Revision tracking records
++++
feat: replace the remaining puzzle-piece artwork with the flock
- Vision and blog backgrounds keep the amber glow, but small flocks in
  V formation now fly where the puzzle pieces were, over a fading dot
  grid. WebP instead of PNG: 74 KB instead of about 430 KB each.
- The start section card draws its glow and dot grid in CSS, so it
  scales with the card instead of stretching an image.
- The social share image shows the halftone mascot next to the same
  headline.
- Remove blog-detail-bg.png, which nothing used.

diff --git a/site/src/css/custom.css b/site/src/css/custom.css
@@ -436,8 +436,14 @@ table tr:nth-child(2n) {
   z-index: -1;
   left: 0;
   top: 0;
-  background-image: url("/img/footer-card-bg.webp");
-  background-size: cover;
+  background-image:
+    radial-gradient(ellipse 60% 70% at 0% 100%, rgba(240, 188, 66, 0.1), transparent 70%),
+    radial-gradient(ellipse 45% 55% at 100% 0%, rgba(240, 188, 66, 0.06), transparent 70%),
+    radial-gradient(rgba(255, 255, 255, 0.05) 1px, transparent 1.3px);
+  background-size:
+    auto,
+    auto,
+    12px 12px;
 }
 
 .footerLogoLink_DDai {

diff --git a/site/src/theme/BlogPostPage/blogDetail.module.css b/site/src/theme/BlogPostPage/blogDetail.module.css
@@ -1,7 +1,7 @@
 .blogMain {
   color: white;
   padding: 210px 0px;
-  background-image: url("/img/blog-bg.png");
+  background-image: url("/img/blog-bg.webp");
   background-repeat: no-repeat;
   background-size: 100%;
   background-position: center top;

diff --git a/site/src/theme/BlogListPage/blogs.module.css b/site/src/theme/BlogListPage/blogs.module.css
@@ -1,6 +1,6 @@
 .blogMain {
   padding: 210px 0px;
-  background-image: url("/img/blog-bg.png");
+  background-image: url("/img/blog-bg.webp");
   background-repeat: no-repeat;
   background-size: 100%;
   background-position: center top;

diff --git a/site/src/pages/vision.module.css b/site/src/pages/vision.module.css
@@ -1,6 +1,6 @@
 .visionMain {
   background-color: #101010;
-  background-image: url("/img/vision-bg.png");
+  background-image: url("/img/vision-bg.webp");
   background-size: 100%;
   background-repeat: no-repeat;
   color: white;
++++
Requirement: All the records, from the first line to the last: repeat them exactly.

Your response:
feat: replace the remaining puzzle-piece artwork with the flock
- Vision and blog backgrounds keep the amber glow, but small flocks in
  V formation now fly where the puzzle pieces were, over a fading dot
  grid. WebP instead of PNG: 74 KB instead of about 430 KB each.
- The start section card draws its glow and dot grid in CSS, so it
  scales with the card instead of stretching an image.
- The social share image shows the halftone mascot next to the same
  headline.
- Remove blog-detail-bg.png, which nothing used.

diff --git a/site/src/css/custom.css b/site/src/css/custom.css
@@ -436,8 +436,14 @@ table tr:nth-child(2n) {
   z-index: -1;
   left: 0;
   top: 0;
-  background-image: url("/img/footer-card-bg.webp");
-  background-size: cover;
+  background-image:
+    radial-gradient(ellipse 60% 70% at 0% 100%, rgba(240, 188, 66, 0.1), transparent 70%),
+    radial-gradient(ellipse 45% 55% at 100% 0%, rgba(240, 188, 66, 0.06), transparent 70%),
+    radial-gradient(rgba(255, 255, 255, 0.05) 1px, transparent 1.3px);
+  background-size:
+    auto,
+    auto,
+    12px 12px;
 }
 
 .footerLogoLink_DDai {

diff --git a/site/src/theme/BlogPostPage/blogDetail.module.css b/site/src/theme/BlogPostPage/blogDetail.module.css
@@ -1,7 +1,7 @@
 .blogMain {
   color: white;
   padding: 210px 0px;
-  background-image: url("/img/blog-bg.png");
+  background-image: url("/img/blog-bg.webp");
   background-repeat: no-repeat;
   background-size: 100%;
   background-position: center top;

diff --git a/site/src/theme/BlogListPage/blogs.module.css b/site/src/theme/BlogListPage/blogs.module.css
@@ -1,6 +1,6 @@
 .blogMain {
   padding: 210px 0px;
-  background-image: url("/img/blog-bg.png");
+  background-image: url("/img/blog-bg.webp");
   background-repeat: no-repeat;
   background-size: 100%;
   background-position: center top;

diff --git a/site/src/pages/vision.module.css b/site/src/pages/vision.module.css
@@ -1,6 +1,6 @@
 .visionMain {
   background-color: #101010;
-  background-image: url("/img/vision-bg.png");
+  background-image: url("/img/vision-bg.webp");
   background-size: 100%;
   background-repeat: no-repeat;
   color: white;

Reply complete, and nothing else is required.